(PROBLEM TO SOLVE):
What is needed is an exact copy of the data that follows.

(THE RECORDS):
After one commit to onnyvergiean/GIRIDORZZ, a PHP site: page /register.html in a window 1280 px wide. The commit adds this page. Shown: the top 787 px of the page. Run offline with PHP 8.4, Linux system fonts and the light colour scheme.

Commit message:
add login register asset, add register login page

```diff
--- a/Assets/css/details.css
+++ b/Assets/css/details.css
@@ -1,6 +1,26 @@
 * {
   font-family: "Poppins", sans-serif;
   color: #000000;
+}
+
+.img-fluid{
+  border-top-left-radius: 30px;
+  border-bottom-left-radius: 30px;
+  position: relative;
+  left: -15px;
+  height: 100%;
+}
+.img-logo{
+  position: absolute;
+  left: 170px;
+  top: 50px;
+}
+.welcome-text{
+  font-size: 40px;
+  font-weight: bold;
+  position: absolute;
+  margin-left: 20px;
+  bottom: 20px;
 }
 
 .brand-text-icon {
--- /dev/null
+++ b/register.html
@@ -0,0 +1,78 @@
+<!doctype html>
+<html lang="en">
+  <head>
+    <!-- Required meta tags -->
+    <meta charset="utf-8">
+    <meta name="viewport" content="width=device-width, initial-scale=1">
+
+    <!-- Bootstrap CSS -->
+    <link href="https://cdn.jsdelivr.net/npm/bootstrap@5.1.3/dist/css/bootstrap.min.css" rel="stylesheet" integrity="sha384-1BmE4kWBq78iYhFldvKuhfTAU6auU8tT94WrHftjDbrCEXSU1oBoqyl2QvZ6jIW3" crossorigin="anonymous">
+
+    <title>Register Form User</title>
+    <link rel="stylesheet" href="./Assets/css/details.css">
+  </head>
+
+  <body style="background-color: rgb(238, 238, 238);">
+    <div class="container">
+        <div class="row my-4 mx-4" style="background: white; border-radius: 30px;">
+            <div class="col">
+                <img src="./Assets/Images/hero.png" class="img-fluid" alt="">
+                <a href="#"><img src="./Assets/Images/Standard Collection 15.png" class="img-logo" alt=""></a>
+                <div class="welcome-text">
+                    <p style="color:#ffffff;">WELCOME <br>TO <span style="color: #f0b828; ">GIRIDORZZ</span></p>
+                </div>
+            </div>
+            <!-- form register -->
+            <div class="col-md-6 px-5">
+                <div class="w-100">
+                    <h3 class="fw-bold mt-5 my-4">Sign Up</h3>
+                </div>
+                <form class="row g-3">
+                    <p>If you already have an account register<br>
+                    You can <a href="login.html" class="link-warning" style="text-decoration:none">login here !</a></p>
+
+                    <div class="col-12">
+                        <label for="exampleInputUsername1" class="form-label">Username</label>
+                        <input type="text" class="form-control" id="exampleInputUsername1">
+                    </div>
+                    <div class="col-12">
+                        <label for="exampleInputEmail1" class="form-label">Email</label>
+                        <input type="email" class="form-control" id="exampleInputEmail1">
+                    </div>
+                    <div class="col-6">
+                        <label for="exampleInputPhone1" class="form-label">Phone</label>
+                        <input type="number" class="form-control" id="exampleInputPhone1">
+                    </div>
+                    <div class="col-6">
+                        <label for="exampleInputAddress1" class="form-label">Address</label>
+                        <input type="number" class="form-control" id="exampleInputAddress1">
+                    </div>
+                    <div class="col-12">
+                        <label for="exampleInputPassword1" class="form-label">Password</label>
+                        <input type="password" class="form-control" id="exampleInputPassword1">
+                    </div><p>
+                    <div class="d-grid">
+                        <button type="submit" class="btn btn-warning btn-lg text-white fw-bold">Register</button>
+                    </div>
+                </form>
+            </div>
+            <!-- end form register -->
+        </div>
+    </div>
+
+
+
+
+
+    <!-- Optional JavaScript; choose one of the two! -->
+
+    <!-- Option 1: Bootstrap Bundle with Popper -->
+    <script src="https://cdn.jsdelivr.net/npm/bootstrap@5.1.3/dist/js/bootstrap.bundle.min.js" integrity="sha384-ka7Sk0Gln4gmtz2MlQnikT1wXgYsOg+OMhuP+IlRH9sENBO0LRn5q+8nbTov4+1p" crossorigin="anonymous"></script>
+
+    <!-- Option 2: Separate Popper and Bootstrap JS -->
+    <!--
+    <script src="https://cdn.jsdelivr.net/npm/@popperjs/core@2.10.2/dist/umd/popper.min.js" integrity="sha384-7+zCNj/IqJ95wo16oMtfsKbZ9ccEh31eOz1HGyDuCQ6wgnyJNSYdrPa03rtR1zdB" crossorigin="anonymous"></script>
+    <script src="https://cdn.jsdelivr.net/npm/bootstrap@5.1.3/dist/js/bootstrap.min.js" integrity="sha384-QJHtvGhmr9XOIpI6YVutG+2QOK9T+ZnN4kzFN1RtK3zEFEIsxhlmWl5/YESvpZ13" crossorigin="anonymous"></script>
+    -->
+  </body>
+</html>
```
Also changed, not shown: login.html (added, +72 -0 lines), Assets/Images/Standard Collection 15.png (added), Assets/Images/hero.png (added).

(THE COMPLETED TASK):
After one commit to onnyvergiean/GIRIDORZZ, a PHP site: page /register.html in a window 1280 px wide. The commit adds this page. Shown: the top 787 px of the page. Run offline with PHP 8.4, Linux system fonts and the light colour scheme.

Commit message:
add login register asset, add register login page

```diff
--- a/Assets/css/details.css
+++ b/Assets/css/details.css
@@ -1,6 +1,26 @@
 * {
   font-family: "Poppins", sans-serif;
   color: #000000;
+}
+
+.img-fluid{
+  border-top-left-radius: 30px;
+  border-bottom-left-radius: 30px;
+  position: relative;
+  left: -15px;
+  height: 100%;
+}
+.img-logo{
+  position: absolute;
+  left: 170px;
+  top: 50px;
+}
+.welcome-text{
+  font-size: 40px;
+  font-weight: bold;
+  position: absolute;
+  margin-left: 20px;
+  bottom: 20px;
 }
 
 .brand-text-icon {
--- /dev/null
+++ b/register.html
@@ -0,0 +1,78 @@
+<!doctype html>
+<html lang="en">
+  <head>
+    <!-- Required meta tags -->
+    <meta charset="utf-8">
+    <meta name="viewport" content="width=device-width, initial-scale=1">
+
+    <!-- Bootstrap CSS -->
+    <link href="https://cdn.jsdelivr.net/npm/bootstrap@5.1.3/dist/css/bootstrap.min.css" rel="stylesheet" integrity="sha384-1BmE4kWBq78iYhFldvKuhfTAU6auU8tT94WrHftjDbrCEXSU1oBoqyl2QvZ6jIW3" crossorigin="anonymous">
+
+    <title>Register Form User</title>
+    <link rel="stylesheet" href="./Assets/css/details.css">
+  </head>
+
+  <body style="background-color: rgb(238, 238, 238);">
+    <div class="container">
+        <div class="row my-4 mx-4" style="background: white; border-radius: 30px;">
+            <div class="col">
+                <img src="./Assets/Images/hero.png" class="img-fluid" alt="">
+                <a href="#"><img src="./Assets/Images/Standard Collection 15.png" class="img-logo" alt=""></a>
+                <div class="welcome-text">
+                    <p style="color:#ffffff;">WELCOME <br>TO <span style="color: #f0b828; ">GIRIDORZZ</span></p>
+                </div>
+            </div>
+            <!-- form register -->
+            <div class="col-md-6 px-5">
+                <div class="w-100">
+                    <h3 class="fw-bold mt-5 my-4">Sign Up</h3>
+                </div>
+                <form class="row g-3">
+                    <p>If you already have an account register<br>
+                    You can <a href="login.html" class="link-warning" style="text-decoration:none">login here !</a></p>
+
+                    <div class="col-12">
+                        <label for="exampleInputUsername1" class="form-label">Username</label>
+                        <input type="text" class="form-control" id="exampleInputUsername1">
+                    </div>
+                    <div class="col-12">
+                        <label for="exampleInputEmail1" class="form-label">Email</label>
+                        <input type="email" class="form-control" id="exampleInputEmail1">
+                    </div>
+                    <div class="col-6">
+                        <label for="exampleInputPhone1" class="form-label">Phone</label>
+                        <input type="number" class="form-control" id="exampleInputPhone1">
+                    </div>
+                    <div class="col-6">
+                        <label for="exampleInputAddress1" class="form-label">Address</label>
+                        <input type="number" class="form-control" id="exampleInputAddress1">
+                    </div>
+                    <div class="col-12">
+                        <label for="exampleInputPassword1" class="form-label">Password</label>
+                        <input type="password" class="form-control" id="exampleInputPassword1">
+                    </div><p>
+                    <div class="d-grid">
+                        <button type="submit" class="btn btn-warning btn-lg text-white fw-bold">Register</button>
+                    </div>
+                </form>
+            </div>
+            <!-- end form register -->
+        </div>
+    </div>
+
+
+
+
+
+    <!-- Optional JavaScript; choose one of the two! -->
+
+    <!-- Option 1: Bootstrap Bundle with Popper -->
+    <script src="https://cdn.jsdelivr.net/npm/bootstrap@5.1.3/dist/js/bootstrap.bundle.min.js" integrity="sha384-ka7Sk0Gln4gmtz2MlQnikT1wXgYsOg+OMhuP+IlRH9sENBO0LRn5q+8nbTov4+1p" crossorigin="anonymous"></script>
+
+    <!-- Option 2: Separate Popper and Bootstrap JS -->
+    <!--
+    <script src="https://cdn.jsdelivr.net/npm/@popperjs/core@2.10.2/dist/umd/popper.min.js" integrity="sha384-7+zCNj/IqJ95wo16oMtfsKbZ9ccEh31eOz1HGyDuCQ6wgnyJNSYdrPa03rtR1zdB" crossorigin="anonymous"></script>
+    <script src="https://cdn.jsdelivr.net/npm/bootstrap@5.1.3/dist/js/bootstrap.min.js" integrity="sha384-QJHtvGhmr9XOIpI6YVutG+2QOK9T+ZnN4kzFN1RtK3zEFEIsxhlmWl5/YESvpZ13" crossorigin="anonymous"></script>
+    -->
+  </body>
+</html>
```
Also changed, not shown: login.html (added, +72 -0 lines), Assets/Images/Standard Collection 15.png (added), Assets/Images/hero.png (added).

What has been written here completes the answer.